Esports Team Doubles in Size, Moves to New Arena

Christian Smith

While Manchester has been building a new stadium for its sport teams, the esports team has quietly been doubling in size and has a new arena of its own, too. Garrett Schieferstein, director of esports, has moved his team to a larger venue in Calvin Ulrey and hired an assistant coach as well.

“I am beyond excited to dive even further into the world of collegiate esports,” Schieferstein said. “Getting to coach, recruit and compete over the last year and a half has been a blessing and I’m looking forward to doing the things I love full time.” A 2019 MU grad with a degree in business management and entrepreneurship, Schieferstein is the full-time Esports director.

Schieferstein and his players define Esports as the competitive video games played for the entertainment of spectators, like conventional athletics. This sport can be played at any level such as amateur, collegiate or professional. Esports at MU began in spring 2020. Some of the games to compete in are: League of Legends, Super Smash Bro’s, and Rocket League. The choice of games is based up the interest of the university and other schools nationwide.

The new assistant coach is Orion Celentano, a 2021 graduate from the University of Miami. He has helped the team a lot as he utilizes his degree in games and simulation with a focus in esports to help players be successful.

One of the biggest accomplishments so far is becoming the 2020 Smash Bro’s Conference Champions. This year Schieferstein is excited for the upcoming season due to 28 high school players joining MU esports to earn starting roster spots. He and the MU players are looking to repeat as GLEC Conference champs and even place in the top 20 teams in the nation. They recently added Overwatch and Valorant rosters.

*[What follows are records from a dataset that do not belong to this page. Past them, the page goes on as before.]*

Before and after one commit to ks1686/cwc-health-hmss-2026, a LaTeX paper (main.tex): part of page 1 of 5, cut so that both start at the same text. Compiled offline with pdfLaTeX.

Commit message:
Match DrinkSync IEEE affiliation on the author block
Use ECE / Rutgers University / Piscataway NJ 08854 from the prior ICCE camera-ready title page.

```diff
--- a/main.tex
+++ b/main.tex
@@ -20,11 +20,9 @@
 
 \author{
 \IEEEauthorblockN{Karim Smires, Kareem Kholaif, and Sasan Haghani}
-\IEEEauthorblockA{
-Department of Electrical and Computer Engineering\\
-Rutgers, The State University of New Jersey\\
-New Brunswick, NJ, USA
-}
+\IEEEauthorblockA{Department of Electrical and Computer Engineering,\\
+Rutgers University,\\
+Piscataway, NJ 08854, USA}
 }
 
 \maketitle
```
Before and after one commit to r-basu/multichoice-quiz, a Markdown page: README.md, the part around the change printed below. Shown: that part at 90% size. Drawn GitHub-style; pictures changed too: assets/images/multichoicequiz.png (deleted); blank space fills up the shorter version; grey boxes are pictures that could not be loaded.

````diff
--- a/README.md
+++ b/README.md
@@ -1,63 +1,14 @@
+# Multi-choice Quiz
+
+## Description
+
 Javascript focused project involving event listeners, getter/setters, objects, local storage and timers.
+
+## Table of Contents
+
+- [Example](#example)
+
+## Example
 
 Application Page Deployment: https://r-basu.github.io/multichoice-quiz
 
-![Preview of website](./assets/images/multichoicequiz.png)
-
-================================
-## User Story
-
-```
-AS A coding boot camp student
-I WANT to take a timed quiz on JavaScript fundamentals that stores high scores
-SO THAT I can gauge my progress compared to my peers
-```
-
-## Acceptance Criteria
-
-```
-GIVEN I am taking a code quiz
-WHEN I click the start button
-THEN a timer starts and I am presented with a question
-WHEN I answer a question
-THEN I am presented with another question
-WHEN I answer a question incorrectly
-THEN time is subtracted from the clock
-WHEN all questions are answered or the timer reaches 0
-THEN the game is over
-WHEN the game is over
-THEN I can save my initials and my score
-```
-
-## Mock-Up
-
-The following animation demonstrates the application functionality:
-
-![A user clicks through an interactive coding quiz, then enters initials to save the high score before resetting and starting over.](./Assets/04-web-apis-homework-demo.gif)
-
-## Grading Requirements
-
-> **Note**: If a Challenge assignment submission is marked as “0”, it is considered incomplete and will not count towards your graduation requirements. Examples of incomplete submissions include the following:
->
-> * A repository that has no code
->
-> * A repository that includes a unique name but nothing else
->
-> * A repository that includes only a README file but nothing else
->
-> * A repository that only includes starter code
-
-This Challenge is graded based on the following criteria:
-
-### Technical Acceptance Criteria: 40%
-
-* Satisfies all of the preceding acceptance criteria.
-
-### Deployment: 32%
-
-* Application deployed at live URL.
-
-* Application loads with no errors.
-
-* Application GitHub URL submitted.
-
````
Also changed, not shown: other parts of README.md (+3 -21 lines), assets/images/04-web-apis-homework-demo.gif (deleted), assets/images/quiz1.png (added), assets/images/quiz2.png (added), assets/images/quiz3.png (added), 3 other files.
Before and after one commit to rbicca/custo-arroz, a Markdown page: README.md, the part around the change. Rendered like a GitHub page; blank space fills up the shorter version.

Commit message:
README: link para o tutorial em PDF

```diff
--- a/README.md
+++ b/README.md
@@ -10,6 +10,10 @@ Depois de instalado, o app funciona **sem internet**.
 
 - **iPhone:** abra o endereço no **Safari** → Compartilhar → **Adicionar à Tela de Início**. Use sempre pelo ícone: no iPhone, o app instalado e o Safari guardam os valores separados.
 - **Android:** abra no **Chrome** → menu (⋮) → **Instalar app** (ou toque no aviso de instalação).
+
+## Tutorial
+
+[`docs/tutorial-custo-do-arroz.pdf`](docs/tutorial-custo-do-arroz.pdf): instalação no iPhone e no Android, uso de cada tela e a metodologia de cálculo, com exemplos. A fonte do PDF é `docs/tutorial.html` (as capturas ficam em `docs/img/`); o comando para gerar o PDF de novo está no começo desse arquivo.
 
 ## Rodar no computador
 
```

How do the e-athletes practice for video games? But the answer to that is the same as practicing for any sport. Their practices consist of match reviews, scrimmages against other teams, and 1 on 1 drills. Schieferstein coaches the team by working with them live in communications, telling them what they are doing right and what they are going wrong.

Braxton Dewey and Bryce Morales, two seniors, find esports to be a great way of self-identification and gaining new friends. Both players love how esports provide them the chance to represent the school in a way that they enjoy. Their favorite games are “League of Legends” and “Smash Brothers.” They both agreed that esports is great for mental health recovery after long hours of studying and reading. This allows their brain to go into a happy place or environment of its own. Both students are former football players and love the fact that esports is an all year-round sport. Dewey is minoring in coaching, so he sees a future in coaching esports.